Cicero Malachi Breland was my maternal great grandfather. This obituary was published on Oct. 4, 1917, in The Era-Leader newspaper in Franklinton, Louisiana. I have not changed any of the spellings; I have reproduced them here exactly as they appeared in the original.
Mt. Hermon, La., Sept. 30 — Era-Leader: Mr. Cicero Breeland was found dead in the woods near his home last Monday evening. He had gone to his mailbox in the afternoon and when he did not return the family becoming anxious began to search and found him. He had been dead about an hour. Dr. L.W. Brock was immediately summoned. He hurried to the scene and pronounced his death caused by heart failure. Mr. Breeland was born in Washington Parish in the first ward near the Parish line on the 29th day of January, 1857, was married to Mrs. Fannie Carter, May 30, 1883. He joined the Baptist church when quite young and lived a consistent christian life and was a member of the Pleasant Hill Baptist Church. He had three sons, Robert, Murry and Alvin, who survive him. He was buried last Tuesday in the cemetery by the side of his wife near the home of Mr. I.W. Carter. The funeral rites were conducted by Rev. Early Corkern, and a large crowd of sorrowing relatives and friends were present to pay their last tribute of respect to the departed one. A Friend.
Recently I learned that my mother’s mother, whose maiden name was Cora Esther Peirce, was born in a place called Breland, Louisiana. In fact, when Cora was born in May 1891, the U.S. post office for Breland was located on the property of her grandfather, John Ticknor Peirce, and her grandfather’s second wife, Salissa E. “Dora” Peirce, was the U.S. postmaster for Breland.

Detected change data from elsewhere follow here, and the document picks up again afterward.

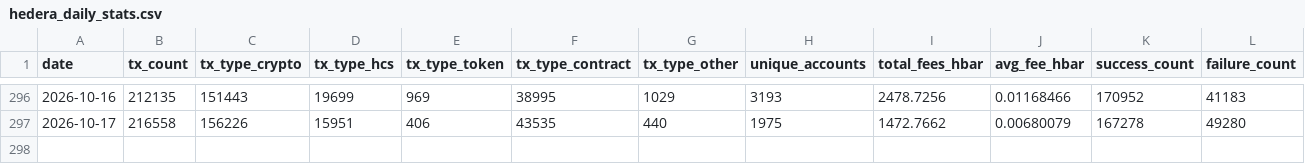
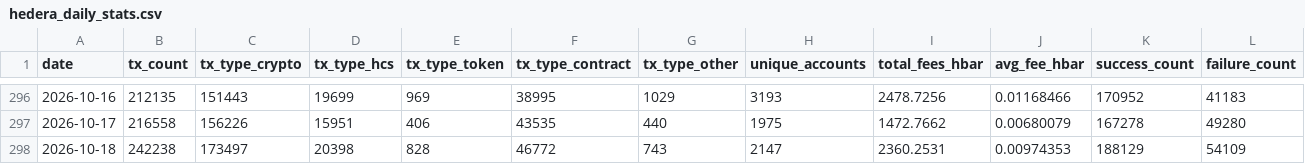
Before and after one commit to kaldun-tech/dune-hedera-dashboard, a CSV file: data/hedera_daily_stats.csv, drawn as a sheet; only a part is shown, gaps mark what is left out.

```diff
--- a/data/hedera_daily_stats.csv
+++ b/data/hedera_daily_stats.csv
@@ -297 +297,2 @@ date,tx_count,tx_type_crypto,tx_type_hcs,tx_type_token,tx_type_contract,tx_type_
 2026-10-17,216558,156226,15951,406,43535,440,1975,1472.7662,0.00680079,167278,49280
+2026-10-18,242238,173497,20398,828,46772,743,2147,2360.2531,0.00974353,188129,54109
```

Cora’s father, Adolphus Elliot Peirce, was later appointed U.S. postmaster for Breland, in August 1904. According to family lore, Cora worked in that post office before her family moved to the nearby community of Sunny Hill in 1905, when she was 14 years old. When she began attending school in Sunny Hill, Cora was assigned to the same class as Robert Milton Breland, my grandfather, whom she married in Baton Rouge five years later.
This story is interesting to me for several reasons. First, Cora was born in a place called Breland. Then she moved away from there to Sunny Hill — where she met a boy named Breland, who later became her husband.
It also raises these questions for me: Where was Breland? Why was it called Breland? And, does the community of Breland still exist?
My brother, Brian Hughes, answered the first question by finding maps from 1900, 1906 and 1914 showing Breland located roughly half way between Franklinton and Kentwood. These maps also show Breland’s proximity to Sunny Hill.
As for why the place was called Breland, the earliest record I can find shows that William G. Breland (1839-1890), who was a 2nd great grand uncle to me, was appointed U.S. postmaster for Breland in September 1890. He died just a few months later, in December 1890. (The next person to be appointed postmaster for Breland after him was Salissa E. Peirce, in March 1891.)
The place was called “Sibila” before it was called “Breland.” My guess, and this is purely a guess, is that it came to be called “Breland” simply because the first person appointed to be postmaster for the place happened to be named Breland.
Does Breland, Louisiana still exist? To the best of my knowledge, it does not. Records indicate that the post office at Breland was discontinued, i.e., closed for good, in 1906. And, although the location of Sunny Hill can still be found via Google Maps, I have not been able to find any mention of Breland, Louisiana, on any current maps of the area.
Do you know any additional details about Breland, Louisiana? If so, I’d love to hear from you!